Though economists have shown time and time again that growth creates positive-sum benefits, Californians, with their newly established borders, also may fall subject to an erroneous us-versus-them mentality. “The standard rule about immigration is that whoever is already there decides that the best thing that could possibly happen is to put up barriers to anyone else coming in,” Grofman says. There’s no guarantee that an independent California would be an exception.
Also contrary to what many might assume, California’s secession probably wouldn’t kick off a sudden mass immigration of US liberals into California and an exodus of Republicans out. “I’m an American in Canada, and after every election, everyone says ‘I’m moving to Canada’, but they don’t,” Saideman says. “If California seceded there would be some flow, but it wouldn’t be as dramatic as people think, and most of it would be driven by jobs.”

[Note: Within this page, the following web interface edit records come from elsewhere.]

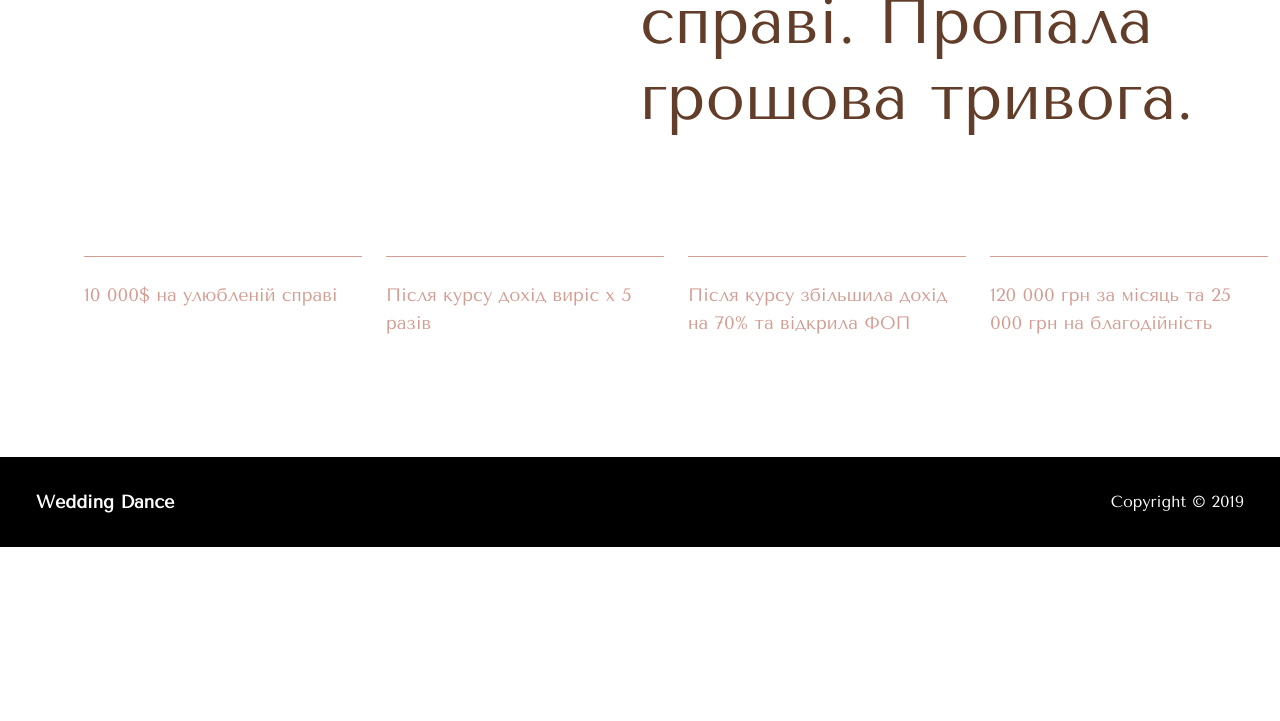
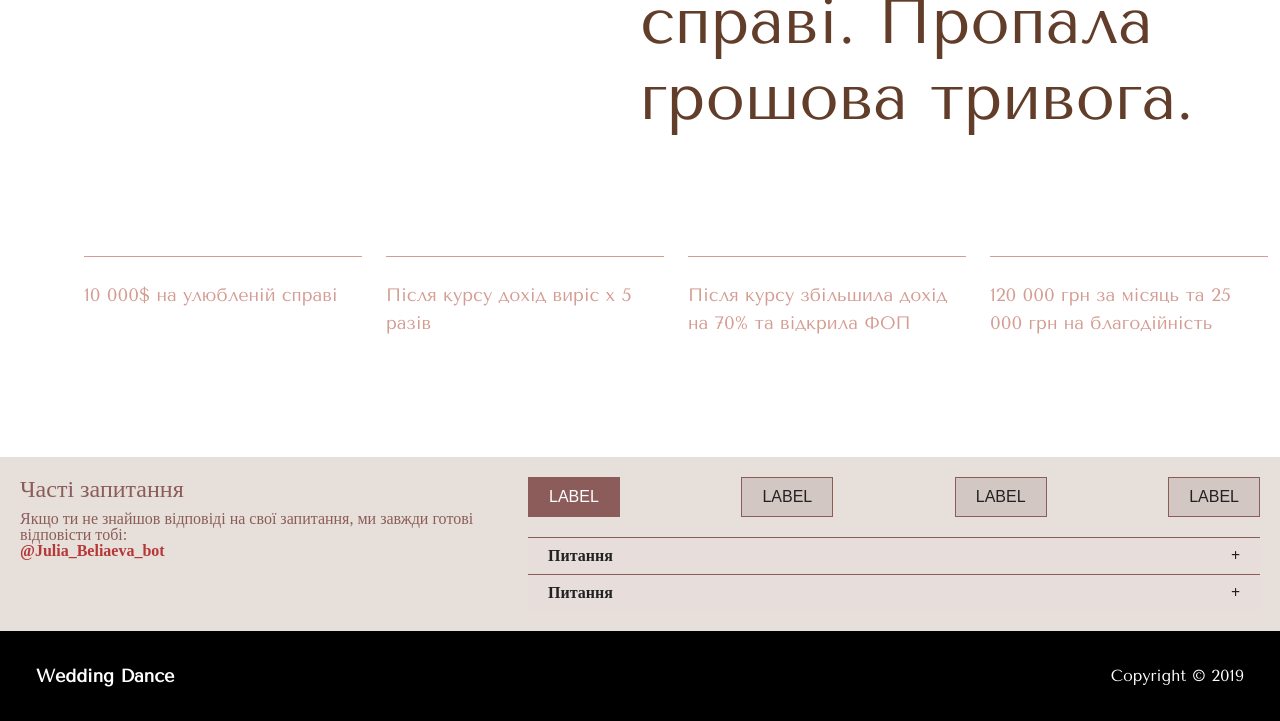
Before and after one commit to YevheniiaDehtiarova/Belyaevi-project, a website: page index.html in a window 1280 px wide. Shown: the part 5919-6640 px from the top of the page. Before the commit the page ends 6466 px from the top, so only its background shows below. Drawn offline with nearby package versions, Linux system fonts and the light colour scheme.

Commit message:
create faq session

```diff
--- a/index.html
+++ b/index.html
@@ -244,6 +244,41 @@
                </div>
         </section>
 
+        <section class="faq-section">
+            <div class="faq-section__text">
+                <h2>Часті запитання</h2>
+                <p>Якщо ти не знайшов відповіді на свої запитання, ми завжди готові відповісти тобі:</p>
+                <p class="faq-section__bot">@Julia_Beliaeva_bot</p>
+            </div>
+
+            <div class="faq-section__content">
+                <div class="tabs">
+                    <button class="tab-button active">LABEL</button>
+                    <button class="tab-button">LABEL</button>
+                    <button class="tab-button">LABEL</button>
+                    <button class="tab-button">LABEL</button>
+                </div>
+
+                <div class="accordion">
+                    <div class="accordion-item">
+                        <div class="accordion-title">Питання <span>+</span></div>
+                        <div class="accordion-content">
+                            <p>Відповідь.</p>
+                        </div>
+                    </div>
+                    <!-- Додаткові питання -->
+                    <div class="accordion-item">
+                        <div class="accordion-title">Питання <span>+</span></div>
+                        <div class="accordion-content">
+                            <p>Відповідь.</p>
+                        </div>
+                    </div>
+                    <!-- Більше елементів можна додати тут -->
+                </div>
+            </div>
+        </section>
+
+
     </div>
     <footer class="footer">
         <div class="footer__container">
--- a/src/js/main.js
+++ b/src/js/main.js
@@ -12,6 +12,32 @@
 
 
     };
+
+    // Табуляція
+const tabButtons = document.querySelectorAll('.tab-button');
+tabButtons.forEach(button => {
+    button.addEventListener('click', () => {
+        tabButtons.forEach(btn => btn.classList.remove('active'));
+        button.classList.add('active');
+    });
+});
+
+// Аккордеон
+const accordionItems = document.querySelectorAll('.accordion-item');
+accordionItems.forEach(item => {
+    const title = item.querySelector('.accordion-title');
+    title.addEventListener('click', () => {
+        const content = item.querySelector('.accordion-content');
+        const isOpen = content.style.display === 'block';
+
+        // Закрити всі аккордеони
+        document.querySelectorAll('.accordion-content').forEach(content => content.style.display = 'none');
+
+        // Відкрити/Закрити поточний аккордеон
+        content.style.display = isOpen ? 'none' : 'block';
+    });
+});
+
 })();
 // script src = "https://code.jquery.com/jquery-3.5.1.js"
 // integrity = "sha256-QWo7LDvxbWT2tbbQ97B53yJnYU3WhH/C8ycbRAkjPDc="
--- /dev/null
+++ b/src/styles/common/_faq.scss
@@ -0,0 +1,68 @@
+.faq-section {
+    display: flex;
+    padding: 20px;
+    background-color:$beige-bg;
+}
+
+.faq-section__text {
+    width: 40%;
+    margin-right: 20px;
+    color: #8b5c5a;
+}
+
+.faq-section__text h2 {
+    font-size: 24px;
+    margin-bottom: 10px;
+}
+
+.faq-section__bot {
+    color: #b53737;
+    font-weight: bold;
+}
+
+.faq-section__content {
+    width: 60%;
+}
+
+.tabs {
+    display: flex;
+    justify-content: space-between;
+    margin-bottom: 20px;
+}
+
+.tab-button {
+    background-color: #d2c7c2;
+    border: 1px solid #8b5c5a;
+    padding: 10px 20px;
+    cursor: pointer;
+    transition: background-color 0.3s;
+}
+
+.tab-button.active {
+    background-color: #8b5c5a;
+    color: white;
+}
+
+.accordion-item {
+    border-top: 1px solid #8b5c5a;
+}
+
+.accordion-title {
+    padding: 10px 20px;
+    cursor: pointer;
+    font-weight: bold;
+    display: flex;
+    justify-content: space-between;
+    background-color: #e7dedb;
+    transition: background-color 0.3s;
+}
+
+.accordion-title:hover {
+    background-color: #d2c7c2;
+}
+
+.accordion-content {
+    padding: 10px 20px;
+    display: none;
+    background-color: #f5f0eb;
+}
--- a/src/styles/style.scss
+++ b/src/styles/style.scss
@@ -11,4 +11,5 @@
 @import 'common/news';
 @import 'common/charity';
 @import 'common/result';
+@import 'common/faq';
 @import 'common/_media.scss';
```
Also changed, not shown: style.css.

California’s secession might, however, trigger a snowballing of similar initiatives in other parts of the US. The north-east, for example, would become increasingly alienated in a Republican-dominated country with no hope of winning political representation. Therefore, states stretching north from Maryland to Maine and west to Pennsylvania may see secession as the only means of escaping a permanent Republican majority.
History has seen such dynamics play out. States such as Georgia, Ukraine and Moldova only seceded from the Soviet Union after the Baltic states led the way. “In this hypothetical situation, you can imagine folks in the north-east thinking that if D.C. allowed California to go scot-free, it would probably let them go, too,” says Saideman.
Following the secession of the north-east, Florida may opt to depart, too, as could parts of Texas. At that point, other states – many of which have the economic capacity and population size to become small countries of their own – may see little incentive to stick around. In other words, California’s secession could be the beginning of the end for the United States of America as we know it.
As Grofman says, “In a world in which California seceded, the most pessimistic scenario is further breakup of the US.”
Did you enjoy this story? Then we have a favour to ask. Join your fellow readers and vote for us in the Webby Awards! It only takes a minute and helps support original, in-depth journalism. Thank you!